It should be noted that neither of these two countries has a significant private school sector and school choice is pretty much a non-issue.
(And) Neither has a standardised testing system like NAPLAN either.
My 35 years of teaching high school English (about twice as long as Donnelly managed) tells me that he (Donnelly) misrepresents the range of texts currently taught in schools. Donnelly (He) argues for "complex, challenging and enriching literary texts". Certainly there should be such texts, but they need to be carefully selected to suit particular groups of students. Interestingly, the novel foremost in the image accompanying the article is D.H. Lawrence's "Lady Chatterley's Lover" which I think was still banned in this country when I went to high school.
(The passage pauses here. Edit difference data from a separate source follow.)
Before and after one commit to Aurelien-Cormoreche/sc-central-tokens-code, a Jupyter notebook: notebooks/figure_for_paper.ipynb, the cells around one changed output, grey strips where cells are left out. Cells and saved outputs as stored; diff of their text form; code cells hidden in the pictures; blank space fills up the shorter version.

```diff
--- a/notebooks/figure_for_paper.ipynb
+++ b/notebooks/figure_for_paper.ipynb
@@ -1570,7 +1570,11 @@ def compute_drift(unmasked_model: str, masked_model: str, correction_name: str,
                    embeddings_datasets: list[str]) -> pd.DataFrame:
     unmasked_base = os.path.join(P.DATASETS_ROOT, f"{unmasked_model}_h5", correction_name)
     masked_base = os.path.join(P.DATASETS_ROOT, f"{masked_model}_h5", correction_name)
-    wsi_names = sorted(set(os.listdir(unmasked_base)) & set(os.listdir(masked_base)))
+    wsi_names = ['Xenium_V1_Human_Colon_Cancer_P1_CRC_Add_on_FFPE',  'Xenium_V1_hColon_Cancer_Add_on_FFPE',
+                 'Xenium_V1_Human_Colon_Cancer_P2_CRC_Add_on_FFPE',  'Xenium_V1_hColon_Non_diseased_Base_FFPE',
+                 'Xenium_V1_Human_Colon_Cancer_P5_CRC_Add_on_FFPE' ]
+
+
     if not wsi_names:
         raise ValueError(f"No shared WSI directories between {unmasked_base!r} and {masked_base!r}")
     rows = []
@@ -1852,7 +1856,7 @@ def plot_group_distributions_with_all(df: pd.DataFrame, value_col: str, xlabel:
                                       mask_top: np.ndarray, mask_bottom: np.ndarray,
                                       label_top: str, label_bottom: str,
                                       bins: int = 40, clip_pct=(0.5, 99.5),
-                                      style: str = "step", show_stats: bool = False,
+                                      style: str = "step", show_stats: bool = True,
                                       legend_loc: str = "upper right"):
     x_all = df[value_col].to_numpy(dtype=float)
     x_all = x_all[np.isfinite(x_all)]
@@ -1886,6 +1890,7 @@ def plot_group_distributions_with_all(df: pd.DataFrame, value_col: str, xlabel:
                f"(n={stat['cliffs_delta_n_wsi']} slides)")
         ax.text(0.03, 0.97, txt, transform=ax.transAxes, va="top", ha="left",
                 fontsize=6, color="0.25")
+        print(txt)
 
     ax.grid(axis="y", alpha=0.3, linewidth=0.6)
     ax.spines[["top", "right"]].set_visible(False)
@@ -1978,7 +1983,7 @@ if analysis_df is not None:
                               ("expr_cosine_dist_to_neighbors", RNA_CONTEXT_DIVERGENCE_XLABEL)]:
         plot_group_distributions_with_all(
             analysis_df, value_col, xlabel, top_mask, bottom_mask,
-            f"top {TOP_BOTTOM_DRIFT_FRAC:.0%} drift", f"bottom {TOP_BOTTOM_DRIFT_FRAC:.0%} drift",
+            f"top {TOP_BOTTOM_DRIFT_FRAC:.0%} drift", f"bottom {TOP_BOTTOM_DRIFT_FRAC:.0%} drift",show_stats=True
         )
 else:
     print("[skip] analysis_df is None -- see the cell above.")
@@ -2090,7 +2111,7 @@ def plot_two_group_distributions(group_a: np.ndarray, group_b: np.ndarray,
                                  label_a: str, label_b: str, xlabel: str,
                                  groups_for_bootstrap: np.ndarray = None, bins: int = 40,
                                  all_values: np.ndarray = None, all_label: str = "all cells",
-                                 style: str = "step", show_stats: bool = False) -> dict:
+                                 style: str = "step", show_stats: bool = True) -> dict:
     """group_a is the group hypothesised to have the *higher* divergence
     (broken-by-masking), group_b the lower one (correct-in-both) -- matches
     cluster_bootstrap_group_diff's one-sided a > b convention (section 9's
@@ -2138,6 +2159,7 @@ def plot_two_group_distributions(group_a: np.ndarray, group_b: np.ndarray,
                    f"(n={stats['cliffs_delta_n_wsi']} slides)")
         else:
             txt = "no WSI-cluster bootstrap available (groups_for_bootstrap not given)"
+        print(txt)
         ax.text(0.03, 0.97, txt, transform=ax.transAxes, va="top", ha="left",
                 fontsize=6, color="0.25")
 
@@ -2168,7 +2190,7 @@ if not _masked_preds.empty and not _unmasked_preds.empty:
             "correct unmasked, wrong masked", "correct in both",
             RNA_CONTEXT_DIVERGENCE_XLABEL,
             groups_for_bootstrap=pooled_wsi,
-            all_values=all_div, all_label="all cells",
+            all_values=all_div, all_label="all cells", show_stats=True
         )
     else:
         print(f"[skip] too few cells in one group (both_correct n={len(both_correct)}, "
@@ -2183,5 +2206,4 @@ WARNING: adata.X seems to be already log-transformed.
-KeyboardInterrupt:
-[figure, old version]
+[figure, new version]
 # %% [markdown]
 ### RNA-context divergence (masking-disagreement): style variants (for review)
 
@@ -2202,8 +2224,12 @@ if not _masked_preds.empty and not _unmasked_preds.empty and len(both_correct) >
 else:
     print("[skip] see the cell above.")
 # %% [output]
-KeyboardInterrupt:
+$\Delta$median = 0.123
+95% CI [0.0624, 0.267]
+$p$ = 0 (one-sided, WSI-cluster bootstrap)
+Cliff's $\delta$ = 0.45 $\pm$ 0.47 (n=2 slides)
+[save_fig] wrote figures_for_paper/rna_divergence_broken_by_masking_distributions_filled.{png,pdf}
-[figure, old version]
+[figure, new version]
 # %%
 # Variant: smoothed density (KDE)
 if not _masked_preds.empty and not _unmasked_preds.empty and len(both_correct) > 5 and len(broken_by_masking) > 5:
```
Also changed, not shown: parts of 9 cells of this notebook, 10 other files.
Is Donnelly or this paper suggesting this book should be studied in schools?
Dr Donnelly is identified as a senior research fellow at the Australian Catholic University. It would be interesting to know what original research he had done in recent years, the sort that qualifies for publication in scholarly, peer-reviewed journals. I doubt there is any.
|Posted in: Curriculum matters||1 Comments|
An edited version of the letter below was published in The Australian of Thursday 29 December 2016. It had been submitted in response to an opinion piece by Kevin Donnelly. The letter was grouped with another under a heading not directly related to the subject matter of mine. Underlined words were deleted and bracketed ones were inserted. The quotation marks that I used for the pieces cited from Donnelly's article were also removed.
Educational commentator inconsistent
The latest opinion piece from educational commentator Kevin Donnelly is internally contradictory ("Here's why non-government schools work better", Dec 28).
Citing Brian Caldwell, he (Donnelly) argues that schools should have greater autonomy in relation to "curriculum, teaching and assessment". At the same time however, he repeats his regularly expressed support for "high-risk examinations".
These two positions don't really fit together. In educational regimes that feature high stakes external examinations, preparation for what is anticipated in the exam effectively becomes the curriculum irrespective of what any syllabus document might say. And by their very nature, external exams like the NSW HSC (HSC in NSW) are necessarily "one-size-fits-all" arrangements with all students across the state sitting for the same test. Donnelly regularly uses this phrase to criticise what he likes to call (calls) "command-and-control" management of schooling. Logically, he can't have it both ways.
|Posted in: Assessment||0 Comments|
The following letter was submitted to The Australian for possible publication on Monday 26 September 2016 but, alas, it did not make it into print.
Education reforms and money
Friday's editorial claimed that some of Julia Gillard's most effective education reforms were not about money, specifically citing the My School website and greater transparency ("School funding is no panacea", Sep 23).
This inaccurately implies that NAPLAN and the My School website cost taxpayers nothing. This is simply not true, although the relevant authority always seems unwilling to talk about the cost.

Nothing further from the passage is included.